  • $\begingroup$ $b_0$ and $b_1$ are just notation for the least squares estimates of the parameters $beta_0$ and $beta_1$ respectively. $\endgroup$ – Michael R. Chernick Jan 17 '17 at 4:42
  • $\begingroup$ I know. So how do they derive the second set of equations from the first. Thanks. $\endgroup$ – user183974 Jan 17 '17 at 4:43

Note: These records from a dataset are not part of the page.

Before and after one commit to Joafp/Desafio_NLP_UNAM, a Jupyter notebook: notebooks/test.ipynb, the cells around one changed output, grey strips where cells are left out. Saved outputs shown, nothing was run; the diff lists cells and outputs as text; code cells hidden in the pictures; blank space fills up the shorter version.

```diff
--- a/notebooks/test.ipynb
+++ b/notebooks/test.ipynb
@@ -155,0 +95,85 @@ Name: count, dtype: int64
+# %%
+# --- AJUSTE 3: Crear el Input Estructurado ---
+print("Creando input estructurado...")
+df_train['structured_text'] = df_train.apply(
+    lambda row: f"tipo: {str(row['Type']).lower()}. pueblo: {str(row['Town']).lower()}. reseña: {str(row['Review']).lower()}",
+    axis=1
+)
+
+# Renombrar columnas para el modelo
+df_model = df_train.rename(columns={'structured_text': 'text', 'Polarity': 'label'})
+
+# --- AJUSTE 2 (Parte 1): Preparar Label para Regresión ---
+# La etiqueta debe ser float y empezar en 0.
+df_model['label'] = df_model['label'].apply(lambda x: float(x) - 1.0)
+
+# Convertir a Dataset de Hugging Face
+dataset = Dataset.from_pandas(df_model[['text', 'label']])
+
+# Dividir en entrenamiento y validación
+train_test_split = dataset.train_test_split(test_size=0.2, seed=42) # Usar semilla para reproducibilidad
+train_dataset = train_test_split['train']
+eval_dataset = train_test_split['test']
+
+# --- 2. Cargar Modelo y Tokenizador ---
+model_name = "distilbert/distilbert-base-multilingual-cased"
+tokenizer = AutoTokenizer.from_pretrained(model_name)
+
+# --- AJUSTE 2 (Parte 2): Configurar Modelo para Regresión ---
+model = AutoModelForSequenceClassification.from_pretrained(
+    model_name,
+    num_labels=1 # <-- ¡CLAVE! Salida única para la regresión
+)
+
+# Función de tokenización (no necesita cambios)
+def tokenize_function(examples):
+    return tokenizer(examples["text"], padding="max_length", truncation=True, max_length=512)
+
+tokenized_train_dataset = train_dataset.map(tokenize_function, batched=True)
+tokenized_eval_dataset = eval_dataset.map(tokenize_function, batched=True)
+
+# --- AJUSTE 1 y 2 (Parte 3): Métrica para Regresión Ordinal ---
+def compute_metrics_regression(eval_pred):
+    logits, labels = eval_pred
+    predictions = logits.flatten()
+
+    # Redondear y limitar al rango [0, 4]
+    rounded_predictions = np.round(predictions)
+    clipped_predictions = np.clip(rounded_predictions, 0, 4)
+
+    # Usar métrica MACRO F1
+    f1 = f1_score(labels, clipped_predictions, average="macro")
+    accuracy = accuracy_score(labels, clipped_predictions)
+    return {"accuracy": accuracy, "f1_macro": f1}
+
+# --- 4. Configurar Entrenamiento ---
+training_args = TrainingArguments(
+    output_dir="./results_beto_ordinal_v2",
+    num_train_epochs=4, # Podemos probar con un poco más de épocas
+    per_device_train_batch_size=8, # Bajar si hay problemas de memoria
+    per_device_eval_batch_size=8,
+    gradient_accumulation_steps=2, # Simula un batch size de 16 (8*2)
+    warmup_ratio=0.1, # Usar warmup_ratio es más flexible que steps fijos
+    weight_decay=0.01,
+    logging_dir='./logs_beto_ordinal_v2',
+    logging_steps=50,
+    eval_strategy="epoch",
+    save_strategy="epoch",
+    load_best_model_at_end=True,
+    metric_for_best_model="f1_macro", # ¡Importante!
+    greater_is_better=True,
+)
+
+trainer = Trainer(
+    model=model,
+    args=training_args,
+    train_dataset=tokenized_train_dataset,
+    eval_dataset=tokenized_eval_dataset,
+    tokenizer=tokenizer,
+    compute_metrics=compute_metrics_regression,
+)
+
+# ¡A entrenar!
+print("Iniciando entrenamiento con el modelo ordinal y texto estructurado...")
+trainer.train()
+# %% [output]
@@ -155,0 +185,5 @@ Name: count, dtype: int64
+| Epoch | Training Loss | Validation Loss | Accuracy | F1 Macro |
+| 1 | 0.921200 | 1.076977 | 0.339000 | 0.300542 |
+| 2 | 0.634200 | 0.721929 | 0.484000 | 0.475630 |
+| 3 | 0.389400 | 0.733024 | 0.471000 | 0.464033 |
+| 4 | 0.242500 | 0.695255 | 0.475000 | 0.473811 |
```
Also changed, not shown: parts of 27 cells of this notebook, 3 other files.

  • $\begingroup$ Thanks @Glen_b. I almost understand. But I am not sure where $nb_0$ comes from in the second equation. Can you please explain? Is the zeroth observation there because it is the intercept? $\endgroup$ – user183974 Jan 17 '17 at 4:59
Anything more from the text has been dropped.